Detected change data

"""

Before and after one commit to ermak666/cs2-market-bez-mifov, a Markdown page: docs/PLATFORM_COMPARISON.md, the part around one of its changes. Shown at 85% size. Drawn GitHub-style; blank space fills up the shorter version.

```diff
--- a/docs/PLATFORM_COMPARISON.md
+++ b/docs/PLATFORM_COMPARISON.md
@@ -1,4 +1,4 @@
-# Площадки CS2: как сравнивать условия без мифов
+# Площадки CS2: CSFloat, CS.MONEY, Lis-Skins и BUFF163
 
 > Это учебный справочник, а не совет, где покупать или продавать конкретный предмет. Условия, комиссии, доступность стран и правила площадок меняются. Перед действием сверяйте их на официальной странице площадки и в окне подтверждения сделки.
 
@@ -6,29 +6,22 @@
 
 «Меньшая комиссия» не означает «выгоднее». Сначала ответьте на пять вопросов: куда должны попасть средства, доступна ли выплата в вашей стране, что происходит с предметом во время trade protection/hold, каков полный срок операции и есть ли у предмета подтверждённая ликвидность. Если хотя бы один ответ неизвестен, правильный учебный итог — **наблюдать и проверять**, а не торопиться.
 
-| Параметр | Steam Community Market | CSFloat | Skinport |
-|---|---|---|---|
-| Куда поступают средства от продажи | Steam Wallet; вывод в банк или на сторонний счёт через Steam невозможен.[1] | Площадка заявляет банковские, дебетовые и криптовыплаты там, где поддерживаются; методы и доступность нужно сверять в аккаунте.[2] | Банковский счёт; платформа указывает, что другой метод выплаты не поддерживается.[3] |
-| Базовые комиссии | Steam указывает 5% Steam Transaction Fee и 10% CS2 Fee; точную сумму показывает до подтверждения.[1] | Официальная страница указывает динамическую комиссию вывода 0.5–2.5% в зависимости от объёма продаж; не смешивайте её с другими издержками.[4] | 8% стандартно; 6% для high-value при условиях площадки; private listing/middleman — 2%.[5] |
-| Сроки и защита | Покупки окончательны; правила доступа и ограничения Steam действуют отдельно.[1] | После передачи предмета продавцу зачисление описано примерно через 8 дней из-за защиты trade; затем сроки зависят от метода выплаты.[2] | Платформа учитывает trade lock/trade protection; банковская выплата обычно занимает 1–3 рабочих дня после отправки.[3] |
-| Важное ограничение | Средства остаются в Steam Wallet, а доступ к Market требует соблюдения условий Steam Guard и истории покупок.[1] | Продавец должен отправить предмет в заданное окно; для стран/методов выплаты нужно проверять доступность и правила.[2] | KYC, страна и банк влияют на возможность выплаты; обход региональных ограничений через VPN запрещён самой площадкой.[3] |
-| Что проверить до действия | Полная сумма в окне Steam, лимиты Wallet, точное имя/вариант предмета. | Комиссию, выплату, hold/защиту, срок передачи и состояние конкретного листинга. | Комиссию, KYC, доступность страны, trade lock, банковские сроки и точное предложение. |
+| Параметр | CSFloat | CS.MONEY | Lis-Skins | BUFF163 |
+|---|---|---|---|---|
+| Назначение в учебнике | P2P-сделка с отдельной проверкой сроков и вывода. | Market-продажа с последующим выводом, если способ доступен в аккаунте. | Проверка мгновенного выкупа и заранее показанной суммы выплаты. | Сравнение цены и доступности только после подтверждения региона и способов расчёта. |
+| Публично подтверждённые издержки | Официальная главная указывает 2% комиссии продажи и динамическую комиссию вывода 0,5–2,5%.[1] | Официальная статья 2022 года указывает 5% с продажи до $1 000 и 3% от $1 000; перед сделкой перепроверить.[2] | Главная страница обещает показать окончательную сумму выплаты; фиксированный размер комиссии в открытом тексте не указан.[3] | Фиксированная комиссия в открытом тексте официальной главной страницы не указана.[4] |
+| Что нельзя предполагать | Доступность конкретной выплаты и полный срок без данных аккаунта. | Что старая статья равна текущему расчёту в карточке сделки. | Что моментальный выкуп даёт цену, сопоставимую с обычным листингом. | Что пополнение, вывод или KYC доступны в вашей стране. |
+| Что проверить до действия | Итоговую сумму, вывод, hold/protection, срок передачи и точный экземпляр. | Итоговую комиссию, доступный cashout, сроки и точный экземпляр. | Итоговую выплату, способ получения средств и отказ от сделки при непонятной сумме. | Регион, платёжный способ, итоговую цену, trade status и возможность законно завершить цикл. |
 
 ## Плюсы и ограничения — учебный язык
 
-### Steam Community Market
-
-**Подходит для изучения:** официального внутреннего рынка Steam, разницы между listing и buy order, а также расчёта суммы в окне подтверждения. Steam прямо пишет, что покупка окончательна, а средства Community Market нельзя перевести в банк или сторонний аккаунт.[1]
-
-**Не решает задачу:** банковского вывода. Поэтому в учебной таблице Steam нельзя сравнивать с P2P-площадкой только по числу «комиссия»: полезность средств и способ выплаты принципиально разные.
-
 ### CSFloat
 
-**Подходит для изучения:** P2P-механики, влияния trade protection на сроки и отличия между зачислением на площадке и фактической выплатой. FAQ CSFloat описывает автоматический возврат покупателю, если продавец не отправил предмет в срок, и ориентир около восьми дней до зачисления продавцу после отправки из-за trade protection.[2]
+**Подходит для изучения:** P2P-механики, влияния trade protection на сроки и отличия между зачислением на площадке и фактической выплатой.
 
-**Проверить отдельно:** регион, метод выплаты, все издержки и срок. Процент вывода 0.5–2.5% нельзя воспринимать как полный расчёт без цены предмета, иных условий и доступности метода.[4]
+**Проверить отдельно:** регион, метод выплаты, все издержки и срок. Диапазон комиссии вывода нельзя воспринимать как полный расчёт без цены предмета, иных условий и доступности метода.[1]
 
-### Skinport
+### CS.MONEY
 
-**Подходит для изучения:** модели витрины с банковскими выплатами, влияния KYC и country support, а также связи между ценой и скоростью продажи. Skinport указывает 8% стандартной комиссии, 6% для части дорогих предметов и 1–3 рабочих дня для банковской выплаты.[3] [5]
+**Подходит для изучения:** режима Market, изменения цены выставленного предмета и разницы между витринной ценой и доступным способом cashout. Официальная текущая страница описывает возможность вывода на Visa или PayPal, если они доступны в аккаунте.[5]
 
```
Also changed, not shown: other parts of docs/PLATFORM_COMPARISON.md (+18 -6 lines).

"""
"""

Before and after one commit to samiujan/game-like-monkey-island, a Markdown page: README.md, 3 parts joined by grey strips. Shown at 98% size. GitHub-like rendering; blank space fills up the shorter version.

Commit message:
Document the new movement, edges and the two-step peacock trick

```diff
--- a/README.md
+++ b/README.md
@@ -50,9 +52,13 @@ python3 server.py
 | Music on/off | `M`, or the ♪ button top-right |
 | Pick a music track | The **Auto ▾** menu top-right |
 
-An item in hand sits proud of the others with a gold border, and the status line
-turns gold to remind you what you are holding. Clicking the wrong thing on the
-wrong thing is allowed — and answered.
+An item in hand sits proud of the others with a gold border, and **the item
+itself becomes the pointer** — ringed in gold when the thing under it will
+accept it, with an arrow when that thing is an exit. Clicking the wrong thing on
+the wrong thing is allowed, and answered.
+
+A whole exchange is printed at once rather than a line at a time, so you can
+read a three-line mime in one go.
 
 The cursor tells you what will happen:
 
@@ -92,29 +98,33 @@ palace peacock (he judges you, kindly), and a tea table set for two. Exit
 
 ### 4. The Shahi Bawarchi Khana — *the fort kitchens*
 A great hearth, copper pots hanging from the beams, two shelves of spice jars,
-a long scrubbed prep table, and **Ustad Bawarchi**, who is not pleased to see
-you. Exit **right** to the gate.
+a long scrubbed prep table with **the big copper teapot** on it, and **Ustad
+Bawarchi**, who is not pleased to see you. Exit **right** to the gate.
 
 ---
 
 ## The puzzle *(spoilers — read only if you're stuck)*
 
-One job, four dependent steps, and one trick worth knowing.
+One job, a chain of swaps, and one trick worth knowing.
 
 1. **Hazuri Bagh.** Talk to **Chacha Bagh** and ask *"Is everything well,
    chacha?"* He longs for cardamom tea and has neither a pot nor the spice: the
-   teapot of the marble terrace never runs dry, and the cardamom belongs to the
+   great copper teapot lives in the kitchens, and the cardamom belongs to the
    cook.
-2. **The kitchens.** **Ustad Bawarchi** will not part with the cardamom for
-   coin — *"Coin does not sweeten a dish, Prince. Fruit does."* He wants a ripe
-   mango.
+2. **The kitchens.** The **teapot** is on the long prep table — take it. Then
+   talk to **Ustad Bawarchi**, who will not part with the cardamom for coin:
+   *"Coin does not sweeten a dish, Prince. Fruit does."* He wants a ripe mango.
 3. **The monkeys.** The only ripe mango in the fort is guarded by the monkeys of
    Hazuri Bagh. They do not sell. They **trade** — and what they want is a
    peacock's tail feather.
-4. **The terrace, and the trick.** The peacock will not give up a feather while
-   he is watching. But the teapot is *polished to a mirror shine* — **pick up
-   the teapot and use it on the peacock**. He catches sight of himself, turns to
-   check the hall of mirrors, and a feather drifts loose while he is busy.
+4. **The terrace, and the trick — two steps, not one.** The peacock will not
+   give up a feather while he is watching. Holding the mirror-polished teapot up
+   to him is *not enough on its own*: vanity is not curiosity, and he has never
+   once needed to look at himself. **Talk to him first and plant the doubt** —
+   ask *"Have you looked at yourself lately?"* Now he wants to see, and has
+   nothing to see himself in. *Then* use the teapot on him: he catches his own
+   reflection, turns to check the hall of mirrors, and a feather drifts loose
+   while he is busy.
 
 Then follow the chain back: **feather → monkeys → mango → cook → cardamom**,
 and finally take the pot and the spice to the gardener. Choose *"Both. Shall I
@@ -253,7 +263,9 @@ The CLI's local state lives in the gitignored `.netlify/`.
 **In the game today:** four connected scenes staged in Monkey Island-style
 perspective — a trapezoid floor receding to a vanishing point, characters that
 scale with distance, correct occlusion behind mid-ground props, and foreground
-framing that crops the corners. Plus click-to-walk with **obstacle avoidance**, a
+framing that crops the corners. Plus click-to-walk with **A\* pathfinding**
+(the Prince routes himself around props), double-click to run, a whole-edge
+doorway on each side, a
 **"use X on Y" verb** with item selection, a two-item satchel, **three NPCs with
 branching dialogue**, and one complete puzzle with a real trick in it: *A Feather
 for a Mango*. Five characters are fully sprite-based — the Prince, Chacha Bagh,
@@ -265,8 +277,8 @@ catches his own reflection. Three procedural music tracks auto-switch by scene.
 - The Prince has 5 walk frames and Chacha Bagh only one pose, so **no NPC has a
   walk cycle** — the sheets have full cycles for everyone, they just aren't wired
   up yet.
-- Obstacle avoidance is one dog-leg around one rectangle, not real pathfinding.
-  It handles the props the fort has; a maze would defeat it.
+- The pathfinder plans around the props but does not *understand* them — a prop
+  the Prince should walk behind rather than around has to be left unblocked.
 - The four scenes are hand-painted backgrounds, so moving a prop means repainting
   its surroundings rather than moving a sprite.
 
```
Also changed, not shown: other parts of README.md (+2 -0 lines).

"""

Read the entries above, then pull out the lines that include "Prince".

-   coin — *"Coin does not sweeten a dish, Prince. Fruit does."* He wants a ripe
+   *"Coin does not sweeten a dish, Prince. Fruit does."* He wants a ripe mango.
+(the Prince routes himself around props), double-click to run, a whole-edge
 for a Mango*. Five characters are fully sprite-based — the Prince, Chacha Bagh,
 - The Prince has 5 walk frames and Chacha Bagh only one pose, so **no NPC has a
+  the Prince should walk behind rather than around has to be left unblocked.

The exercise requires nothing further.